John Locke’s argument is based on refutation of the notion of existence of innate ideas in the human mind. He argues that all ideas existing in the human mind came about because of particular experiences and encounters. The concept of a yellow banana, if it was to be analyzed in terms of John Locke, would entail deep mental analysis and synthesis and prove that its inception is not as simple as it seems. We have to analyze the concept of a yellow banana in terms of its primary qualities and its secondary qualities. Primary qualities mainly entail the physical qualities or properties of a body. Thus, one’s yellow banana is first a solid object with a conical shape that is slightly curved. It is small approximately five inches long. Secondary qualities chiefly entail the ability within an object to induce ideas within people. With reference to the yellow banana, color is the most obvious secondary quality. The banana is yellow in color. The banana has a sweet taste, which delights the taste buds. The banana also has a weak scent that resembles that of a fruit.
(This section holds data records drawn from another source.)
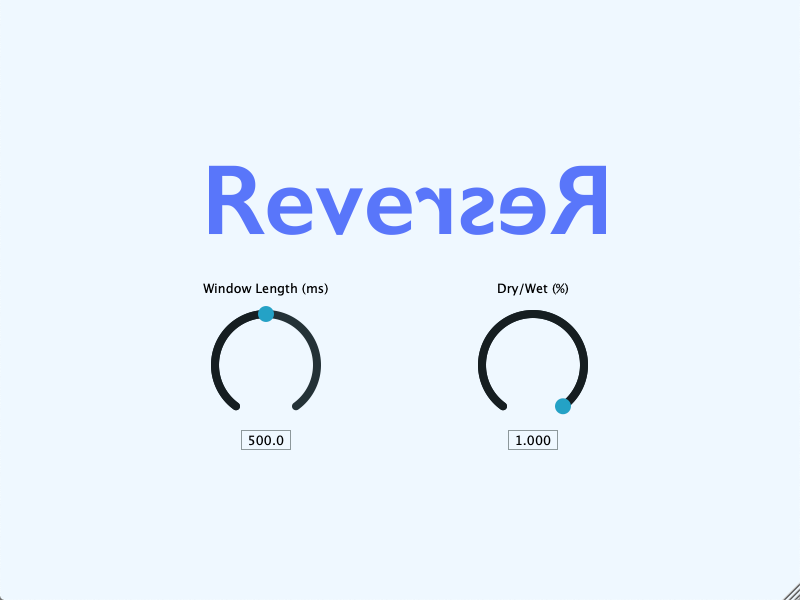
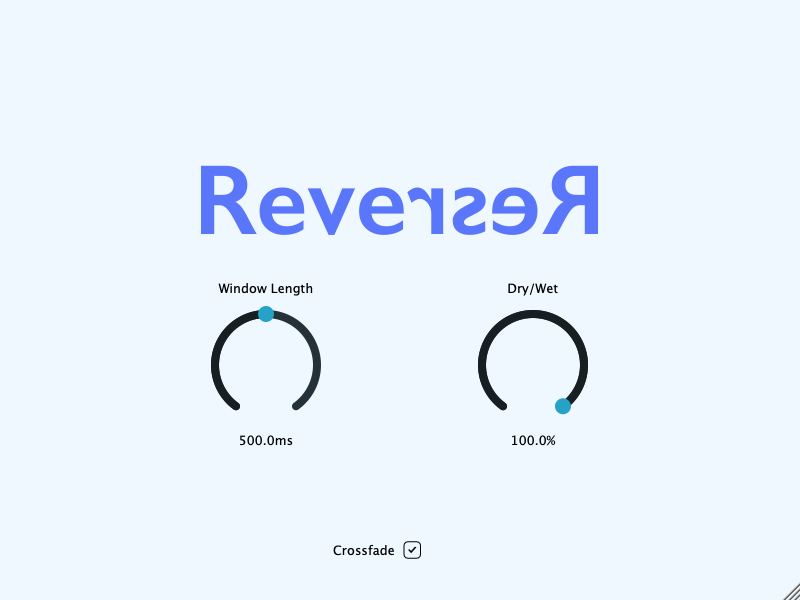
updates to the GUI

diff --git a/Source/PluginEditor.cpp b/Source/PluginEditor.cpp
@@ -14,23 +14,26 @@ ReverserAudioProcessorEditor::ReverserAudioProcessorEditor (ReverserAudioProcess
     : AudioProcessorEditor (&p), audioProcessor (p)
 {
     getLookAndFeel().setColour(juce::Slider::textBoxTextColourId, juce::Colours::black);
+    getLookAndFeel().setColour(juce::Slider::textBoxOutlineColourId, juce::Colours::aliceblue);
     getLookAndFeel().setColour(juce::Label::textColourId, juce::Colours::black);
     getLookAndFeel().setColour(juce::ToggleButton::ColourIds::tickColourId, juce::Colours::black);
     getLookAndFeel().setColour(juce::ToggleButton::ColourIds::tickDisabledColourId, juce::Colours::black);
 
     timeKnob.setSliderStyle(juce::Slider::SliderStyle::RotaryVerticalDrag);
-    timeKnob.setTextBoxStyle(juce::Slider::TextEntryBoxPosition::TextBoxBelow, false, 50, 20);
+    timeKnob.setTextBoxStyle(juce::Slider::TextEntryBoxPosition::TextBoxBelow, false, 100, 20);
+    timeKnob.setTextValueSuffix("ms");
     timeKnob.onValueChange = [this] {audioProcessor.setUpdate();};
     timeAttachment = std::make_unique<juce::AudioProcessorValueTreeState::SliderAttachment>(audioProcessor.getParameters(),"TIME",timeKnob);
-    timeLabel.setText("Window Length (ms)", juce::dontSendNotification);
+    timeLabel.setText("Window Length", juce::dontSendNotification);
     timeLabel.setJustificationType(juce::Justification::horizontallyCentred);
     timeLabel.attachToComponent(&timeKnob, false);
     addAndMakeVisible(timeKnob);
 
     dryWetKnob.setSliderStyle(juce::Slider::RotaryVerticalDrag);
-    dryWetKnob.setTextBoxStyle(juce::Slider::TextBoxBelow, false, 50, 20);
+    dryWetKnob.setTextBoxStyle(juce::Slider::TextBoxBelow, false, 100, 20);
+    dryWetKnob.setTextValueSuffix("%");
     dryWetAttachment = std::make_unique<juce::AudioProcessorValueTreeState::SliderAttachment>(audioProcessor.getParameters(),"DRYWET",dryWetKnob);
-    dryWetLabel.setText("Dry/Wet (%)", juce::dontSendNotification);
+    dryWetLabel.setText("Dry/Wet", juce::dontSendNotification);
     dryWetLabel.setJustificationType(juce::Justification::horizontallyCentred);
     dryWetLabel.attachToComponent(&dryWetKnob, false);
     addAndMakeVisible(dryWetKnob);

diff --git a/Source/PluginProcessor.cpp b/Source/PluginProcessor.cpp
@@ -226,7 +226,7 @@ juce::AudioProcessorValueTreeState::ParameterLayout ReverserAudioProcessor::crea
 {
     std::vector<std::unique_ptr<juce::RangedAudioParameter>> params;
     params.push_back(std::make_unique<juce::AudioParameterFloat>("TIME","Time", juce::NormalisableRange<float>(0.f,1000.f,0.1f), 500.f));
-    params.push_back(std::make_unique<juce::AudioParameterFloat>("DRYWET","DryWet", juce::NormalisableRange<float>(0.f,1.f,0.001f), 1.f));
+    params.push_back(std::make_unique<juce::AudioParameterFloat>("DRYWET","DryWet", juce::NormalisableRange<float>(0.f,100.f,0.1f), 100.f));
     params.push_back(std::make_unique<juce::AudioParameterBool>("CROSSFADE","Crossfade",true));
     return { params.begin(), params.end() };
 }
@@ -275,7 +275,7 @@ void ReverserAudioProcessor::updateLength()
 
 void ReverserAudioProcessor::runDSP()
 {
-    mixer.setWetMixProportion(*parameters.getRawParameterValue("DRYWET"));
+    mixer.setWetMixProportion(*parameters.getRawParameterValue("DRYWET")/100.);
 
     if(crossfade)
     {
Hume is right in his assertion that the self is simply a human construct. It represents a fictional entity invented to account for the physiological urge to believe there exists an entity, which is the subject of one's ideas and impressions.it is impossible to derive the self from perception and the notion of existence of a self cannot be backed or demonstrated by any mathematical proofs. The external world comes about because of one's perceptions. We know the external world exists because we can perceive it and we cannot claim any knowledge of the world outside of one's perceptions. All we have as ones back up is our perceptions, and it is impossible to perceive outside our perceptions. One’s knowledge base is chiefly reliant on continuity and eventual succession of impressions or ideas. The self is not perceived, and it is not something we are capable of demonstrating thus there exists absolutely no justification for belief in its existence. There exists the possibility that the existence of the self is nothing more than one of one's many subjective ideas and the notion that existence of the self is dependent on a person’s mind cannot be refuted with perceivable evidence.
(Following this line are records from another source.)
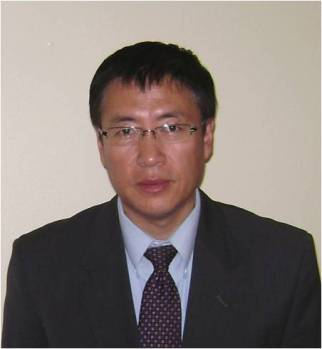
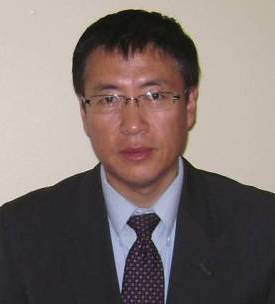
Almost final

diff --git a/index.html b/index.html
@@ -6,7 +6,7 @@
 -->
 <html>
 	<head>
-		<title>MGRC</title>
+		<title>MGRG</title>
 		<meta http-equiv="content-type" content="text/html; charset=utf-8" />
 		<meta name="description" content="" />
 		<meta name="keywords" content="" />
@@ -45,9 +45,13 @@
 						</div>
 						<div class="8u">
 							<header>
-								<a href="http://www.medschool.lsuhsc.edu/" style="text-decoration: None"><h1>LSUHSC School of Medicine</h1></a><h2><strong>Microbial Genomics Resource Center</strong></h2>
+								<a href="http://www.medschool.lsuhsc.edu/" style="text-decoration: None"><h1>LSUHSC School of Medicine</h1></a><h2><strong>Microbial Genomics Resource Group</strong></h2>
 							</header>
-							<p>IPhone Tumblr hashtag Portland, Banksy small batch lo-fi McSweeney's Shoreditch tattooed craft beer put a bird on it scenester. Drinking vinegar trust fund squid, Neutra fixie Austin hoodie  banjo. Wolf pour-over jean shorts Brooklyn Shoreditch, Banksy meggings. Tilde retro Shoreditch freegan, trust fund Portland paleo Bushwick High Life. Truffaut kale chips PBR YOLO.</p>
+						</div>
+					</div>
+					<div class="row">
+						<div class="12u">
+							<p>The Microbial Genomics Resource Group (MGRG) within the LSU Health Sciences Center School of Medicine operates in a highly collaborative fashion.  Our mission is to promote genomics-based research involving microbial communities as well as specific microorganisms and we function as a School of Medicine research resource.  While our primary desire is to interact with other researchers in a collaborative fashion to assist with study design, assay development, molecular biology, analysis and interpretation to ensure successful projects, the MGRG provides technical services on a fee-for-service basis as well.  Technical resources include Illumina MiSeq sequencing-by-synthesis for 16S based phylogenetic and metatranscriptomic analyses.  Our facility is fully equipped and staffed to be able to accept either raw clinical samples or isolated nucleic acids, perform rDNA PCR and prepare libraries as well as complete the sequencing.  We also offer full bioinformatics analysis capabilities.</p>
 							<!--<a href="#work" class="button big scrolly">Learn about what we do</a>-->
 						</div>
 					</div>
@@ -59,7 +63,7 @@
 				<article id="who">
 					<header>
 						<h2>Who we are</h2>
-						<p>A group of upstanding, smart, good looking people!</p>
+						<!-- <p>A group of upstanding, smart, good looking people!</p> -->
 					</header>
 					<div class="container">
 						<div class="row">
@@ -67,28 +71,28 @@
 								<section class="box style2">
 									<span class="image fit"><a href="https://www.medschool.lsuhsc.edu/internal_medicine/faculty_detail.aspx?name=welsh_david"><img src="images/welsh.jpg" alt="" /></a></span>
 									<a href="https://www.medschool.lsuhsc.edu/internal_medicine/faculty_detail.aspx?name=welsh_david"><h3>David Welsh, MD</h3></a>
-									<p>Ornare nulla proin odio consequat sapien vestibulum ipsum primis sed amet consequat lorem dolore.</p>
+									<p>Project Design</p>
 								</section>
 							</div>
 							<div class="3u">
 								<section class="box style2">
-									<span class="image fit"><a href="https://www.medschool.lsuhsc.edu/microbiology/faculty_detail.aspx?name=taylor_christopher"><img src="images/chris.jpg" alt="" /></a></span>
-									<a href="https://www.medschool.lsuhsc.edu/microbiology/faculty_detail.aspx?name=taylor_christopher"><h3>Christopher Taylor, PhD</h3></a>
-									<p>Ornare nulla proin odio consequat sapien vestibulum ipsum primis sed amet consequat lorem dolore.</p>
+									<span class="image fit"><a href="https://www.medschool.lsuhsc.edu/microbiology/faculty_detail.aspx?name=taylor_christopher"><img src="images/ChrisPhotoedit.jpeg" alt="" /></a></span>
+									<a href="https://www.medschool.lsuhsc.edu/microbiology/faculty_detail.aspx?name=taylor_christopher"><h3>Chris Taylor, PhD</h3></a>
+									<p>Computational Biology</p>
 								</section>
 							</div>
 							<div class="3u">
 								<section class="box style2">
 									<span class="image fit"><a href="http://www.medschool.lsuhsc.edu/microbiology/faculty_detail.aspx?name=Luo_Meng"><img src="images/meng.jpg" alt="" /></a></span>
 									<a href="http://www.medschool.lsuhsc.edu/microbiology/faculty_detail.aspx?name=Luo_Meng"><h3>Meng Luo, PhD</h3></a>
-									<p>Ornare nulla proin odio consequat sapien vestibulum ipsum primis sed amet consequat lorem dolore.</p>
+									<p>Molecular Biology</p>
 								</section>
 							</div>
 							<div class="3u">
 								<section class="box style2">
-									<span class="image fit"><a href="http://www.geneblanchard.com"><img src="images/intheface2.png" alt="" /></a></span>
+									<span class="image fit"><a href="http://www.geneblanchard.com"><img src="images/gene1.jpg" alt="" /></a></span>
 									<a href="http://www.geneblanchard.com"><h3>Gene Blanchard</h3></a>
-									<p>Ornare nulla proin odio consequat sapien vestibulum ipsum primis sed amet consequat lorem dolore.</p>
+									<p>Bioinformatics</p>
 								</section>
 							</div>
 						</div>
@@ -104,11 +108,11 @@
 			<div class="wrapper style3">
 				<div id="portfolio">
 					<header>
-						<h2>Selected publications.</h2>
+						<h2>Selected publications</h2>
 						<!-- <p>Proin odio consequat  sapien vestibulum consequat lorem dolore feugiat lorem ipsum dolore.</p> -->
 					</header>
-					<div class="container" id="pubs">
-						<div class="row" >
+					<div class="container" >
+						<div class="row" id="pubs">
 							<div class="3u" >
 								<div class="box style2" >
 									<span class="image featured"><img src="images/biopsych.jpeg" alt="" /></span>
@@ -156,7 +160,7 @@
 					<div>
 						<div class="row">
 							<div class="12u">
-								<form method="post" action="#">
+								<form method="post" action="mailto:eblan2@lsuhsc.edu">
 									<div>
 										<div class="row">
 											<div class="6u">
@@ -188,36 +192,9 @@
 								</form>
 							</div>
 						</div>
-						<!--
-						<div class="row">
-							<div class="12u">
-								<hr />
-								<h3>Find me on ...</h3>
-								<ul class="social">
-									<li><a href="#" class="icon fa-twitter"><span class="label">Twitter</span></a></li>
-									<li><a href="#" class="icon fa-facebook"><span class="label">Facebook</span></a></li>
-									<li><a href="#" class="icon fa-dribbble"><span class="label">Dribbble</span></a></li>
-									<li><a href="#" class="icon fa-linkedin"><span class="label">LinkedIn</span></a></li>
-									<li><a href="#" class="icon fa-tumblr"><span class="label">Tumblr</span></a></li>
-									<li><a href="#" class="icon fa-google-plus"><span class="label">Google+</span></a></li>
-									<li><a href="#" class="icon fa-github"><span class="label">Github</span></a></li>
-									<li><a href="#" class="icon fa-rss"><span>RSS</span></a></li>
-									<li><a href="#" class="icon fa-instagram"><span>Instagram</span></a></li>
-									<li><a href="#" class="icon fa-foursquare"><span>Foursquare</span></a></li>
-									<li><a href="#" class="icon fa-skype"><span>Skype</span></a></li>
-									<li><a href="#" class="icon fa-soundcloud"><span>Soundcloud</span></a></li>
-									<li><a href="#" class="icon fa-youtube"><span>YouTube</span></a></li>
-									<li><a href="#" class="icon fa-blogger"><span>Blogger</span></a></li>
-									<li><a href="#" class="icon fa-flickr"><span>Flickr</span></a></li>
-									<li><a href="#" class="icon fa-vimeo"><span>Vimeo</span></a></li>
-								</ul>
-								<hr />
-							</div>
-						</div>
-					</div>
-					-->
+
 					<footer>
-						<span>LSU Health Sciences Center - New Orleans<br>433 Bolivar Street<br>New Orleans, LA  70112<br>(504) 568-4808<br></span>
+						<span>LSU Health Sciences Center - New Orleans<br>433 Bolivar Street<br>New Orleans, LA  70112<br><br></span>
 						<span><a href="http://www.lsuhsc.edu/disclaimer.aspx">Disclaimer</a><br><a href="http://www.lsuhsc.edu/privacypolicy.aspx">Privacy Policy</a><br></span>
 						<ul id="copyright">
 							<li>&copy; Gene Blanchard. All rights reserved.</li>

diff --git a/css/style.css b/css/style.css
@@ -546,9 +546,12 @@
 			
 		.box
 		{
-			background: #fff;
-			box-shadow: inset 0px 0px 0px 1px rgba(0,0,0,0.15), 0px 2px 3px 0px rgba(0,0,0,0.1);
-			text-align: center;
+			/*background: #fff;*/
+			/*box-shadow: inset 0px 0px 0px 1px rgba(0,0,0,0.15), 0px 2px 3px 0px rgba(0,0,0,0.1);*/
+			/*text-align: center;*/
+			border-radius: 4px;
+			border: solid 1px rgba(144,144,144,0.24);
+			margin-bottom: 2em
 		}
 
 /*********************************************************************************/
@@ -644,7 +647,7 @@
 			.wrapper.style4 form textarea
 			{
 				border: none;
-				background: #282828;
+				background: #A1A1A1;
 			}
 
 			.wrapper.style4 form input[type=text]:focus,
@@ -652,7 +655,8 @@
 			.wrapper.style4 form select:focus,
 			.wrapper.style4 form textarea:focus
 			{
-				background: #252525;
+				background: #A1A1A1;
+				color: black;
 			}
 		
 /*********************************************************************************/
@@ -724,15 +728,24 @@
 			#top .image img
 			{
 				border-radius: 100;
+				width: 80%;
 			}
 
 		#top p
 		{
+			text-align: justify;
+		    text-justify: inter-word;
 		}
 	
 			#top p a
 			{
 				color: #888;
+			}
+		#top header
+			{
+				margin-top: 5em;
+				font-size: 1em;
+
 			}
 
 /*********************************************************************************/
@@ -759,3 +772,12 @@
 		{
 			color: #777;
 		}
+/*********************************************************************************/
+/* Mailto                                                                      */
+/*********************************************************************************/
+	
+	#mailto{
+		border: none;
+		background: #A1A1A1;
+		color: white;
+	}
Hume’s concept of the rejection of the concept of existence of universal causation is flawless. All that is clearly perceived is continuity and eventual succession of numerous ideas and impressions. Cause cannot be perceived, and it cannot be demonstrated. Causation creates the impression of the existence of a unique relationship between perceived events and there is absolutely no justification for believing in the existence of this relationship since it cannot be perceived thus there also exists any justification for belief in the cause. The only justifiable perceptions we have are the impression existing presently, one's ideas about the impression and the inference we make from a person’s ideas. Causation factors are only something existent in the human mind. This insight is very impactful in relation to scientific disciplines.in scientific disciplines hard and tangible evidence has to be presented, vetted, and its admissibility proven before it can be accepted as gospel truth. Experimental methods mainly applied in scientific disciplines tend to seek evidence for or against a set notion, but since causation does not exist, the results of the scientific experiments are mere states of the involved substances that were already in existence but had not yet been perceived.
Hume, David, L. A. Bigge, and P. H. Nidditch. A treatise of human nature. 2d ed. Oxford: Clarendon Press; 2004. Print.
Locke, John. An essay concerning human understanding. Raleigh, N.C.: Alex Catalogue, 2003. Print.